Stored data:
────────────────

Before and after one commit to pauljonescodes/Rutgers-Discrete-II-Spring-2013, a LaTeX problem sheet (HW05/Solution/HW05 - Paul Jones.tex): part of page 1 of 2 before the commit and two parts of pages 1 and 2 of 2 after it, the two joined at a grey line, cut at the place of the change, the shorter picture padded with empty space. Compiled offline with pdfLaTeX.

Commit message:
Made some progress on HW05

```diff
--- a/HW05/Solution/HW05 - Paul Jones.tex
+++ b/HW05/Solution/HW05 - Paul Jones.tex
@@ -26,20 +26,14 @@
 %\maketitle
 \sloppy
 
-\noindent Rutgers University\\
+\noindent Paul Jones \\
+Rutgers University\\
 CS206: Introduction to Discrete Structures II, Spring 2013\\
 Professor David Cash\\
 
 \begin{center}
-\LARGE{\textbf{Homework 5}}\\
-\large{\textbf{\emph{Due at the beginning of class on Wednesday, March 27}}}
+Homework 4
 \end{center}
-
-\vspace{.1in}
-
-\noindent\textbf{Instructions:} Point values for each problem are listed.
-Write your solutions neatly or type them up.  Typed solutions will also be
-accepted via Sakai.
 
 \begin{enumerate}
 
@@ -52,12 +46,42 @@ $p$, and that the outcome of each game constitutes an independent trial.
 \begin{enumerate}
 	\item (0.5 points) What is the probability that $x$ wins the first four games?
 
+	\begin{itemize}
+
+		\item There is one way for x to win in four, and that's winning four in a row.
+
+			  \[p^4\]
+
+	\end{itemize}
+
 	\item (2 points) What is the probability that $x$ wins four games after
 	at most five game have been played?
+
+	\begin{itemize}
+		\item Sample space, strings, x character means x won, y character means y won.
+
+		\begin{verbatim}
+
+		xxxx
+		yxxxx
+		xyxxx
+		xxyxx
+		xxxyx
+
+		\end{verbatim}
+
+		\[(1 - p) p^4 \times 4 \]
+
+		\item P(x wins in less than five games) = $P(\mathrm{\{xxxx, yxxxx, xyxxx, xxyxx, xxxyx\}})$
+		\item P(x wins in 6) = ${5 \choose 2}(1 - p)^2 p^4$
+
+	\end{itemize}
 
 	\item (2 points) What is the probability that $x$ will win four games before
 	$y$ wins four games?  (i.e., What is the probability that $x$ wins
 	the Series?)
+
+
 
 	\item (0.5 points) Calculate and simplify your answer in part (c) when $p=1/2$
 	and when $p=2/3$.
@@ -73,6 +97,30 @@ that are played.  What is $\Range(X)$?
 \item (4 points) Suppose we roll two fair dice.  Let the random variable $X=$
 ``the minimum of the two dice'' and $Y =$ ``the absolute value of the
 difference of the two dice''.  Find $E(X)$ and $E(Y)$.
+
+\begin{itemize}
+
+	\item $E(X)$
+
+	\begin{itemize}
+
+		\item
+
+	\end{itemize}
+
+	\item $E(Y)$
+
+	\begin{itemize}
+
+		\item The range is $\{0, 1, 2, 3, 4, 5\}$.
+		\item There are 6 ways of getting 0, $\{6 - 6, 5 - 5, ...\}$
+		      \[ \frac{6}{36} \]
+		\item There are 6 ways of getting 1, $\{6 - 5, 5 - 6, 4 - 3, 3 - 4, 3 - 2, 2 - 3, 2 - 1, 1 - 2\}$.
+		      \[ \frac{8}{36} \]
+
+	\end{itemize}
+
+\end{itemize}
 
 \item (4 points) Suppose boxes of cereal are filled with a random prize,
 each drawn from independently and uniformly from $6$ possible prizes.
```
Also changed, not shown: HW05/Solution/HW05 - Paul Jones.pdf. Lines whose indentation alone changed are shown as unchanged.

────────────────

▶ _What you need to do_: Output all entries exactly as given above.

▶ _Task response_:
Before and after one commit to pauljonescodes/Rutgers-Discrete-II-Spring-2013, a LaTeX problem sheet (HW05/Solution/HW05 - Paul Jones.tex): part of page 1 of 2 before the commit and two parts of pages 1 and 2 of 2 after it, the two joined at a grey line, cut at the place of the change, the shorter picture padded with empty space. Compiled offline with pdfLaTeX.

Commit message:
Made some progress on HW05

```diff
--- a/HW05/Solution/HW05 - Paul Jones.tex
+++ b/HW05/Solution/HW05 - Paul Jones.tex
@@ -26,20 +26,14 @@
 %\maketitle
 \sloppy
 
-\noindent Rutgers University\\
+\noindent Paul Jones \\
+Rutgers University\\
 CS206: Introduction to Discrete Structures II, Spring 2013\\
 Professor David Cash\\
 
 \begin{center}
-\LARGE{\textbf{Homework 5}}\\
-\large{\textbf{\emph{Due at the beginning of class on Wednesday, March 27}}}
+Homework 4
 \end{center}
-
-\vspace{.1in}
-
-\noindent\textbf{Instructions:} Point values for each problem are listed.
-Write your solutions neatly or type them up.  Typed solutions will also be
-accepted via Sakai.
 
 \begin{enumerate}
 
@@ -52,12 +46,42 @@ $p$, and that the outcome of each game constitutes an independent trial.
 \begin{enumerate}
 	\item (0.5 points) What is the probability that $x$ wins the first four games?
 
+	\begin{itemize}
+
+		\item There is one way for x to win in four, and that's winning four in a row.
+
+			  \[p^4\]
+
+	\end{itemize}
+
 	\item (2 points) What is the probability that $x$ wins four games after
 	at most five game have been played?
+
+	\begin{itemize}
+		\item Sample space, strings, x character means x won, y character means y won.
+
+		\begin{verbatim}
+
+		xxxx
+		yxxxx
+		xyxxx
+		xxyxx
+		xxxyx
+
+		\end{verbatim}
+
+		\[(1 - p) p^4 \times 4 \]
+
+		\item P(x wins in less than five games) = $P(\mathrm{\{xxxx, yxxxx, xyxxx, xxyxx, xxxyx\}})$
+		\item P(x wins in 6) = ${5 \choose 2}(1 - p)^2 p^4$
+
+	\end{itemize}
 
 	\item (2 points) What is the probability that $x$ will win four games before
 	$y$ wins four games?  (i.e., What is the probability that $x$ wins
 	the Series?)
+
+
 
 	\item (0.5 points) Calculate and simplify your answer in part (c) when $p=1/2$
 	and when $p=2/3$.
@@ -73,6 +97,30 @@ that are played.  What is $\Range(X)$?
 \item (4 points) Suppose we roll two fair dice.  Let the random variable $X=$
 ``the minimum of the two dice'' and $Y =$ ``the absolute value of the
 difference of the two dice''.  Find $E(X)$ and $E(Y)$.
+
+\begin{itemize}
+
+	\item $E(X)$
+
+	\begin{itemize}
+
+		\item
+
+	\end{itemize}
+
+	\item $E(Y)$
+
+	\begin{itemize}
+
+		\item The range is $\{0, 1, 2, 3, 4, 5\}$.
+		\item There are 6 ways of getting 0, $\{6 - 6, 5 - 5, ...\}$
+		      \[ \frac{6}{36} \]
+		\item There are 6 ways of getting 1, $\{6 - 5, 5 - 6, 4 - 3, 3 - 4, 3 - 2, 2 - 3, 2 - 1, 1 - 2\}$.
+		      \[ \frac{8}{36} \]
+
+	\end{itemize}
+
+\end{itemize}
 
 \item (4 points) Suppose boxes of cereal are filled with a random prize,
 each drawn from independently and uniformly from $6$ possible prizes.
```
Also changed, not shown: HW05/Solution/HW05 - Paul Jones.pdf. Lines whose indentation alone changed are shown as unchanged.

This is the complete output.